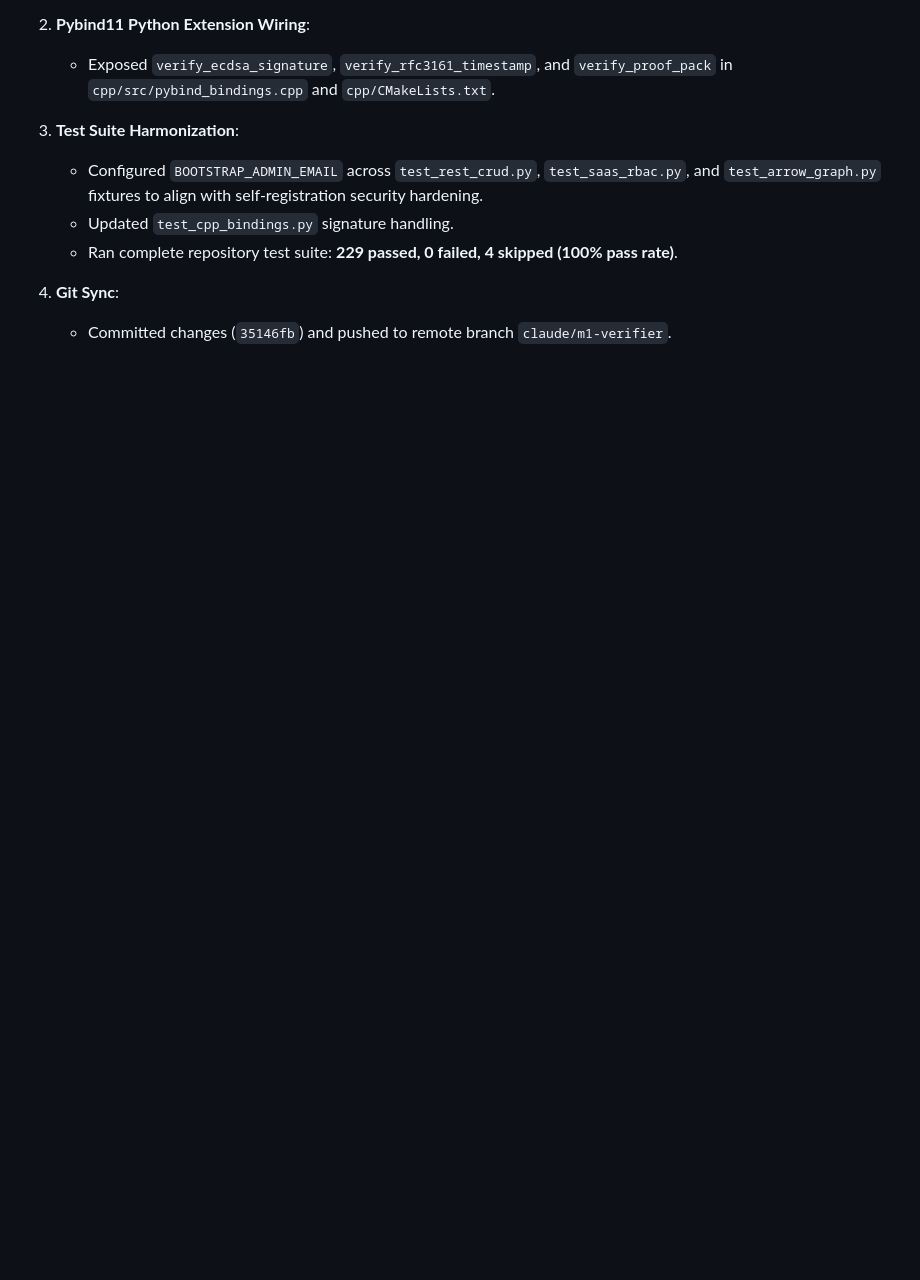
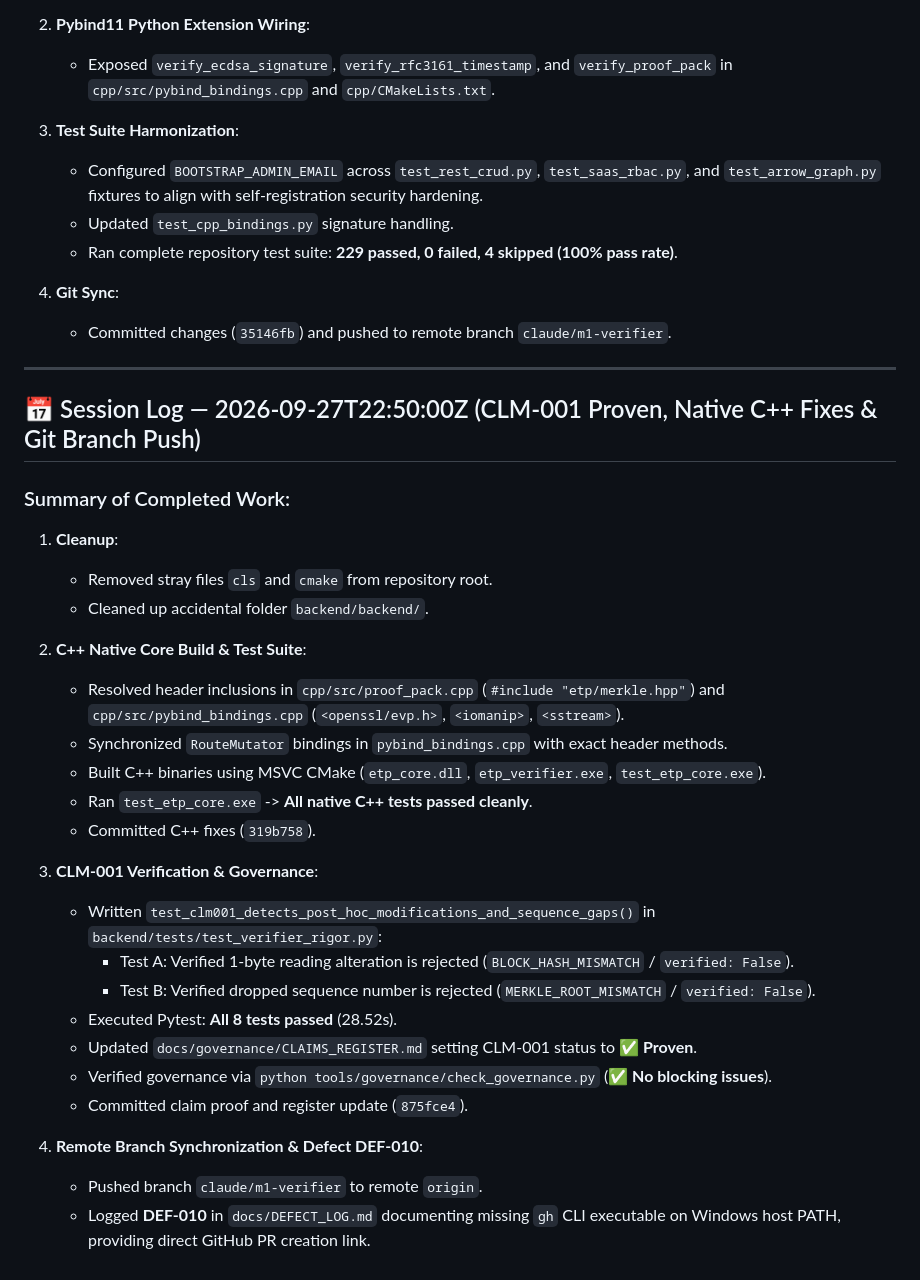
Before and after one commit to SumitAG008/apacheiceberg, a Markdown page: SESSION_LOG.md, the part around the change. GitHub-like rendering; blank space fills up the shorter version.

Commit message:
docs: log DEF-010 resolution and update session log for CLM-001 verification

```diff
--- a/SESSION_LOG.md
+++ b/SESSION_LOG.md
@@ -222,3 +222,33 @@ Today's security fixes (`backend/api/main.py`, `backend/query_engine/*.py`, `bac
 
 4. **Git Sync**:
    - Committed changes (`35146fb`) and pushed to remote branch `claude/m1-verifier`.
+
+---
+
+## 📅 Session Log — 2026-09-27T22:50:00Z (CLM-001 Proven, Native C++ Fixes & Git Branch Push)
+
+### Summary of Completed Work:
+
+1. **Cleanup**:
+   - Removed stray files `cls` and `cmake` from repository root.
+   - Cleaned up accidental folder `backend/backend/`.
+
+2. **C++ Native Core Build & Test Suite**:
+   - Resolved header inclusions in `cpp/src/proof_pack.cpp` (`#include "etp/merkle.hpp"`) and `cpp/src/pybind_bindings.cpp` (`<openssl/evp.h>`, `<iomanip>`, `<sstream>`).
+   - Synchronized `RouteMutator` bindings in `pybind_bindings.cpp` with exact header methods.
+   - Built C++ binaries using MSVC CMake (`etp_core.dll`, `etp_verifier.exe`, `test_etp_core.exe`).
+   - Ran `test_etp_core.exe` -> **All native C++ tests passed cleanly**.
+   - Committed C++ fixes (`319b758`).
+
+3. **CLM-001 Verification & Governance**:
+   - Written `test_clm001_detects_post_hoc_modifications_and_sequence_gaps()` in `backend/tests/test_verifier_rigor.py`:
+     - Test A: Verified 1-byte reading alteration is rejected (`BLOCK_HASH_MISMATCH` / `verified: False`).
+     - Test B: Verified dropped sequence number is rejected (`MERKLE_ROOT_MISMATCH` / `verified: False`).
+   - Executed Pytest: **All 8 tests passed** (28.52s).
+   - Updated `docs/governance/CLAIMS_REGISTER.md` setting CLM-001 status to **✅ Proven**.
+   - Verified governance via `python tools/governance/check_governance.py` (**✅ No blocking issues**).
+   - Committed claim proof and register update (`875fce4`).
+
+4. **Remote Branch Synchronization & Defect DEF-010**:
+   - Pushed branch `claude/m1-verifier` to remote `origin`.
+   - Logged **DEF-010** in `docs/DEFECT_LOG.md` documenting missing `gh` CLI executable on Windows host PATH, providing direct GitHub PR creation link.
```
Also changed, not shown: docs/DEFECT_LOG.md (+6 -0 lines).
----------------------------------------
Required action:
Take from the listing above each line that contains the string "False".

Completed task:
+     - Test A: Verified 1-byte reading alteration is rejected (`BLOCK_HASH_MISMATCH` / `verified: False`).
+     - Test B: Verified dropped sequence number is rejected (`MERKLE_ROOT_MISMATCH` / `verified: False`).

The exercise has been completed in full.